Before the review, the board and principal of the school completed the ERO board assurance statement and self-audit checklists. In these documents they attested that they had taken all reasonable steps to meet their legislative obligations related to the following:

  • board administration
  • curriculum
  • management of health, safety and welfare
  • personnel management
  • finance
  • asset management.

During the review, ERO checked the following items because they have a potentially high impact on student safety and wellbeing:

  • emotional safety of students (including prevention of bullying and sexual harassment)
  • physical safety of students
  • teacher registration and certification
  • processes for appointing staff
  • stand down, suspension, expulsion and exclusion of students
  • attendance
  • school policies in relation to meeting the requirements of the Children’s Act 2014.

4 ERO’s Overall Judgement

On the basis of the findings of this review, ERO’s overall evaluation judgement of Chertsey School’s performance in achieving valued outcomes for its students is: Developing

ERO’s Framework: Overall Findings and Judgement Tool derived from School Evaluation Indicators: Effective Practice for Improvement and Learner Success is available on ERO’s website.

5 Going forward

Key strengths of the school

For sustained improvement and future learner success, the school can draw on existing strengths in:

  • reciprocal relationships that ensure teachers and leaders have an extensive knowledge of individual students
  • a values focused approach to all aspects of learning relationships
  • leadership practices with a focus on improving outcomes for learners and the community.

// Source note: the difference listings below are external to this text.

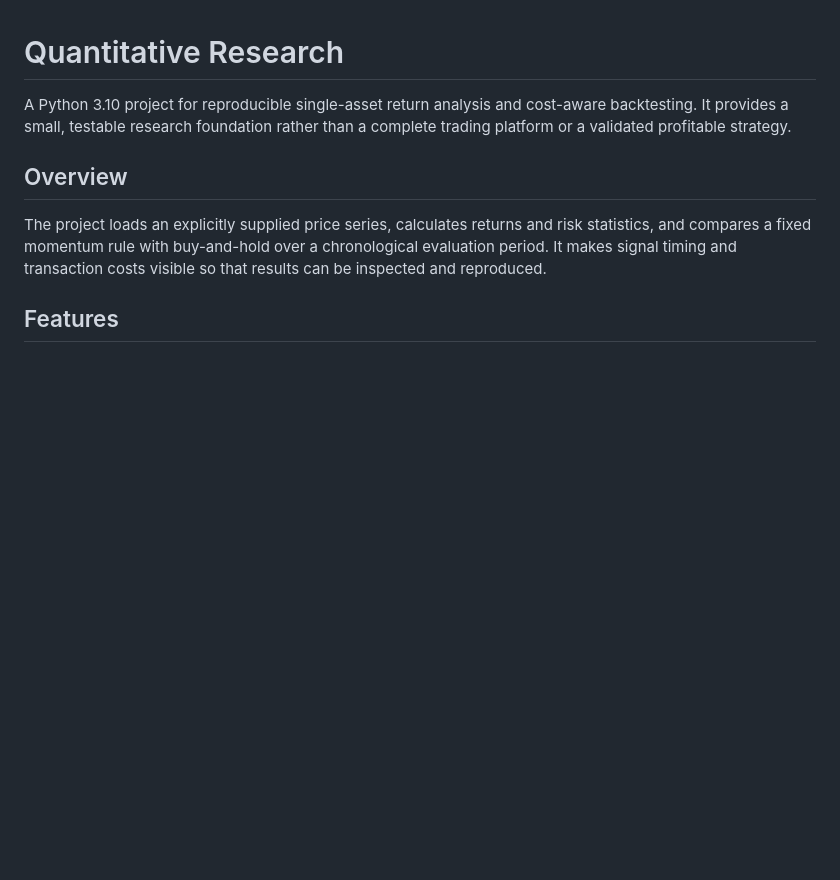
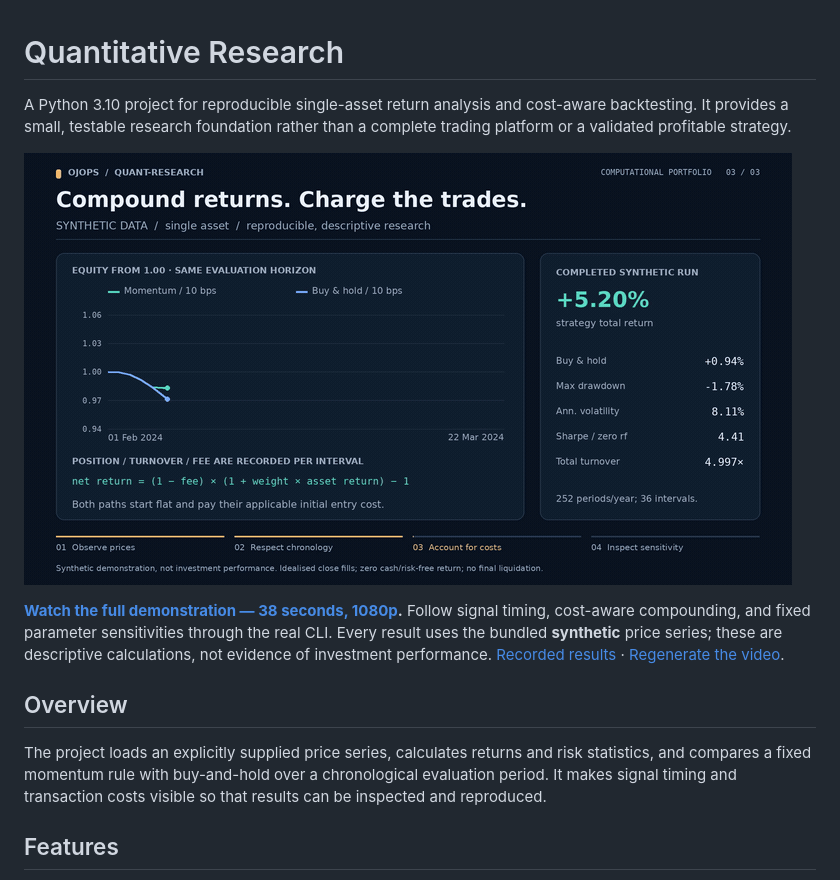
Before and after one commit to ojops/quant-research, a Markdown page: README.md, the part around the change. Rendered like a GitHub page; pictures changed too: docs/media/preview.gif (added); blank space fills up the shorter version.

Commit message:
Add reproducible synthetic research demonstration video

```diff
--- a/README.md
+++ b/README.md
@@ -1,6 +1,14 @@
 # Quantitative Research
 
 A Python 3.10 project for reproducible single-asset return analysis and cost-aware backtesting. It provides a small, testable research foundation rather than a complete trading platform or a validated profitable strategy.
+
+[![Synthetic momentum and buy-and-hold equity curves from the actual backtester](docs/media/preview.gif)](docs/media/demo.mp4?raw=1)
+
+**[Watch the full demonstration — 38 seconds, 1080p](docs/media/demo.mp4?raw=1).**
+Follow signal timing, cost-aware compounding, and fixed parameter sensitivities
+through the real CLI. Every result uses the bundled **synthetic** price series;
+these are descriptive calculations, not evidence of investment performance.
+[Recorded results](docs/media/demo-data.json) · [Regenerate the video](docs/DEMO.md).
 
 ## Overview
 
```
Also changed, not shown: docs/DEMO.md (added, +94 -0 lines), 13 other files.
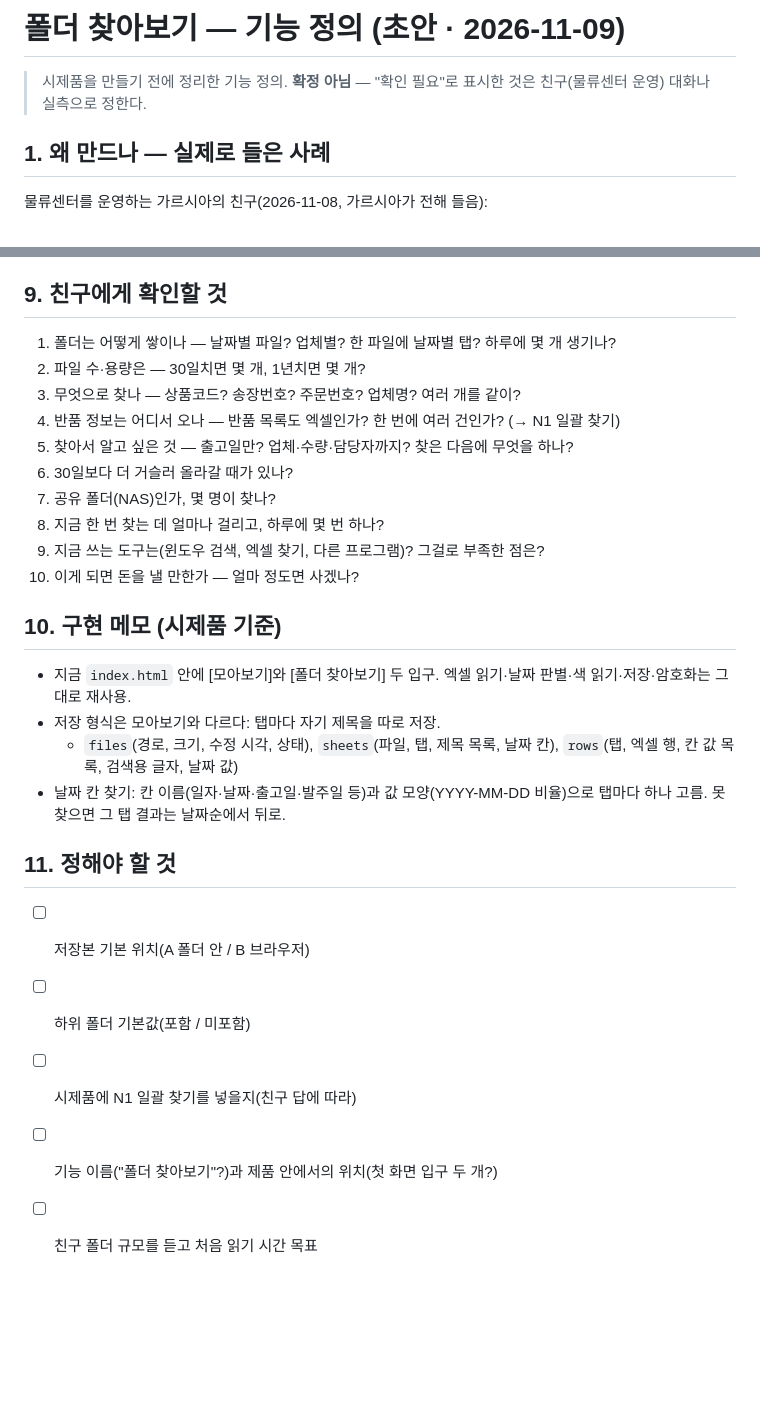
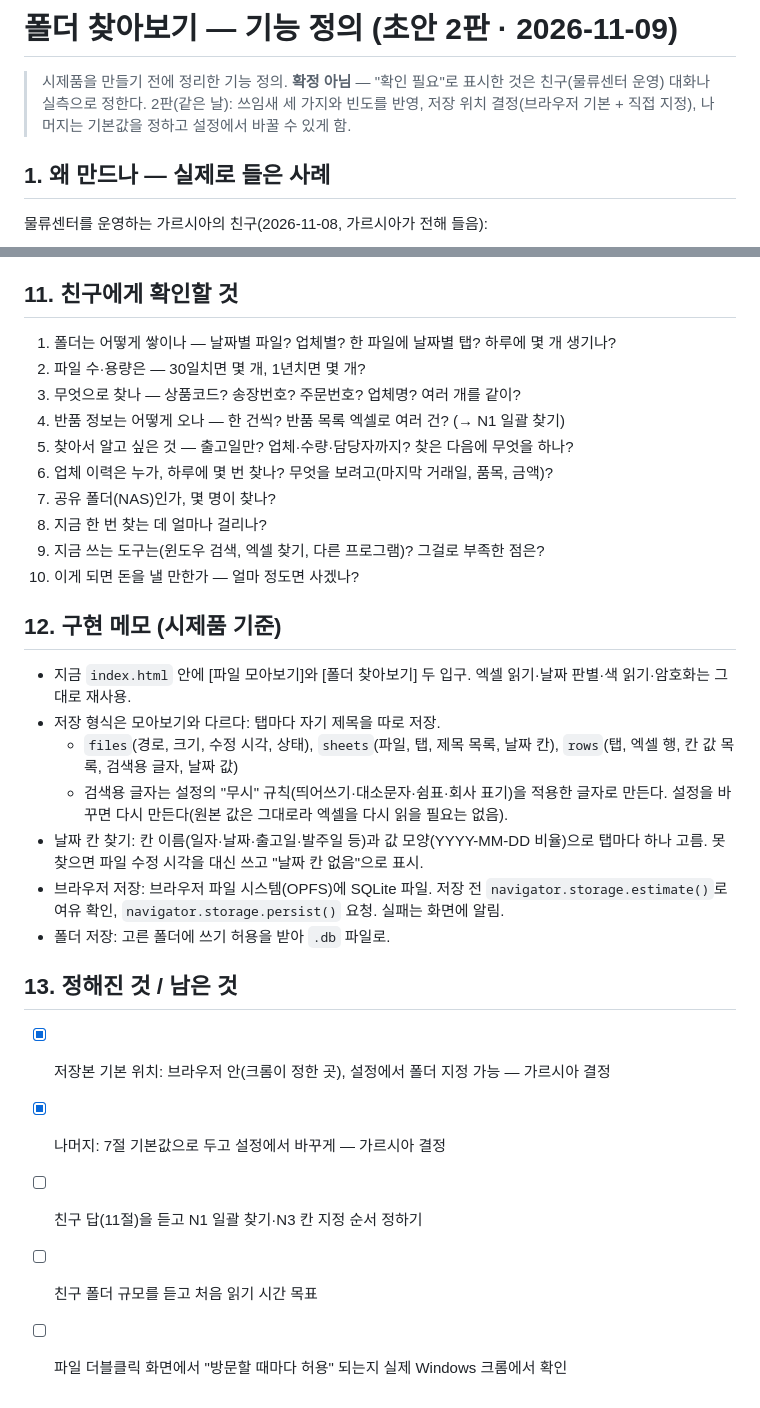
Before and after one commit to kery27/excel-merge-viewer, a Markdown page: docs/폴더찾아보기_기능정의.md, 2 parts joined by grey strips. GitHub-like rendering; blank space fills up the shorter version.

```diff
--- a/docs/폴더찾아보기_기능정의.md
+++ b/docs/폴더찾아보기_기능정의.md
@@ -1,6 +1,7 @@
-# 폴더 찾아보기 — 기능 정의 (초안 · 2026-11-09)
+# 폴더 찾아보기 — 기능 정의 (초안 2판 · 2026-11-09)
 
 > 시제품을 만들기 전에 정리한 기능 정의. **확정 아님** — "확인 필요"로 표시한 것은 친구(물류센터 운영) 대화나 실측으로 정한다.
+> 2판(같은 날): 쓰임새 세 가지와 빈도를 반영, 저장 위치 결정(브라우저 기본 + 직접 지정), 나머지는 기본값을 정하고 설정에서 바꿀 수 있게 함.
 
 ## 1. 왜 만드나 — 실제로 들은 사례
 
@@ -105,29 +149,32 @@
 - 친구가 "지금보다 낫다"며 계속 쓰는지.
 
-## 9. 친구에게 확인할 것
+## 11. 친구에게 확인할 것
 
 1. 폴더는 어떻게 쌓이나 — 날짜별 파일? 업체별? 한 파일에 날짜별 탭? 하루에 몇 개 생기나?
 2. 파일 수·용량은 — 30일치면 몇 개, 1년치면 몇 개?
 3. 무엇으로 찾나 — 상품코드? 송장번호? 주문번호? 업체명? 여러 개를 같이?
-4. 반품 정보는 어디서 오나 — 반품 목록도 엑셀인가? 한 번에 여러 건인가? (→ N1 일괄 찾기)
+4. 반품 정보는 어떻게 오나 — 한 건씩? 반품 목록 엑셀로 여러 건? (→ N1 일괄 찾기)
 5. 찾아서 알고 싶은 것 — 출고일만? 업체·수량·담당자까지? 찾은 다음에 무엇을 하나?
-6. 30일보다 더 거슬러 올라갈 때가 있나?
+6. 업체 이력은 누가, 하루에 몇 번 찾나? 무엇을 보려고(마지막 거래일, 품목, 금액)?
 7. 공유 폴더(NAS)인가, 몇 명이 찾나?
-8. 지금 한 번 찾는 데 얼마나 걸리고, 하루에 몇 번 하나?
+8. 지금 한 번 찾는 데 얼마나 걸리나?
 9. 지금 쓰는 도구는(윈도우 검색, 엑셀 찾기, 다른 프로그램)? 그걸로 부족한 점은?
 10. 이게 되면 돈을 낼 만한가 — 얼마 정도면 사겠나?
 
-## 10. 구현 메모 (시제품 기준)
+## 12. 구현 메모 (시제품 기준)
 
-- 지금 `index.html` 안에 [모아보기]와 [폴더 찾아보기] 두 입구. 엑셀 읽기·날짜 판별·색 읽기·저장·암호화는 그대로 재사용.
+- 지금 `index.html` 안에 [파일 모아보기]와 [폴더 찾아보기] 두 입구. 엑셀 읽기·날짜 판별·색 읽기·암호화는 그대로 재사용.
 - 저장 형식은 모아보기와 다르다: 탭마다 자기 제목을 따로 저장.
   - `files`(경로, 크기, 수정 시각, 상태), `sheets`(파일, 탭, 제목 목록, 날짜 칸), `rows`(탭, 엑셀 행, 칸 값 목록, 검색용 글자, 날짜 값)
-- 날짜 칸 찾기: 칸 이름(일자·날짜·출고일·발주일 등)과 값 모양(YYYY-MM-DD 비율)으로 탭마다 하나 고름. 못 찾으면 그 탭 결과는 날짜순에서 뒤로.
+  - 검색용 글자는 설정의 "무시" 규칙(띄어쓰기·대소문자·쉼표·회사 표기)을 적용한 글자로 만든다. 설정을 바꾸면 다시 만든다(원본 값은 그대로라 엑셀을 다시 읽을 필요는 없음).
+- 날짜 칸 찾기: 칸 이름(일자·날짜·출고일·발주일 등)과 값 모양(YYYY-MM-DD 비율)으로 탭마다 하나 고름. 못 찾으면 파일 수정 시각을 대신 쓰고 "날짜 칸 없음"으로 표시.
+- 브라우저 저장: 브라우저 파일 시스템(OPFS)에 SQLite 파일. 저장 전 `navigator.storage.estimate()`로 여유 확인, `navigator.storage.persist()` 요청. 실패는 화면에 알림.
+- 폴더 저장: 고른 폴더에 쓰기 허용을 받아 `.db` 파일로.
 
-## 11. 정해야 할 것
+## 13. 정해진 것 / 남은 것
 
-- [ ] 저장본 기본 위치(A 폴더 안 / B 브라우저)
-- [ ] 하위 폴더 기본값(포함 / 미포함)
-- [ ] 시제품에 N1 일괄 찾기를 넣을지(친구 답에 따라)
-- [ ] 기능 이름("폴더 찾아보기"?)과 제품 안에서의 위치(첫 화면 입구 두 개?)
+- [x] 저장본 기본 위치: 브라우저 안(크롬이 정한 곳), 설정에서 폴더 지정 가능 — 가르시아 결정
+- [x] 나머지: 7절 기본값으로 두고 설정에서 바꾸게 — 가르시아 결정
+- [ ] 친구 답(11절)을 듣고 N1 일괄 찾기·N3 칸 지정 순서 정하기
 - [ ] 친구 폴더 규모를 듣고 처음 읽기 시간 목표
+- [ ] 파일 더블클릭 화면에서 "방문할 때마다 허용" 되는지 실제 Windows 크롬에서 확인
```
Also changed, not shown: other parts of docs/폴더찾아보기_기능정의.md (+80 -37 lines).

Next steps

For sustained improvement and future learner success, priorities for further development are in:

  • the use of internal evaluation to know the effectiveness of teaching and learning programmes
  • developing a curriculum to reflect current and future-focused practice.

ERO recommends that the New Zealand School Trustees Association (NZSTA) consider providing support for the school in order to bring about improvement to:

  • strengthen knowledge for new trustees in governance systems and practices.

Dr Lesley Patterson

Director Review and Improvement Services Te Tai Tini

Southern Region

13 March 2020

About the school



Ministry of Education profile number


School type

Contributing primary (Years 1-6)

School roll


Gender composition

Female 16, Male 12

Ethnic composition

Māori 3
NZ European/Pākehā 24
Other Ethnicities 1

Students with Ongoing Resourcing Funding (ORS)


Provision of Māori medium education


Review team on site

November 2019

Date of this report

13 March 2020

Most recent ERO report(s)

Education Review August 2016
Education Review June 2012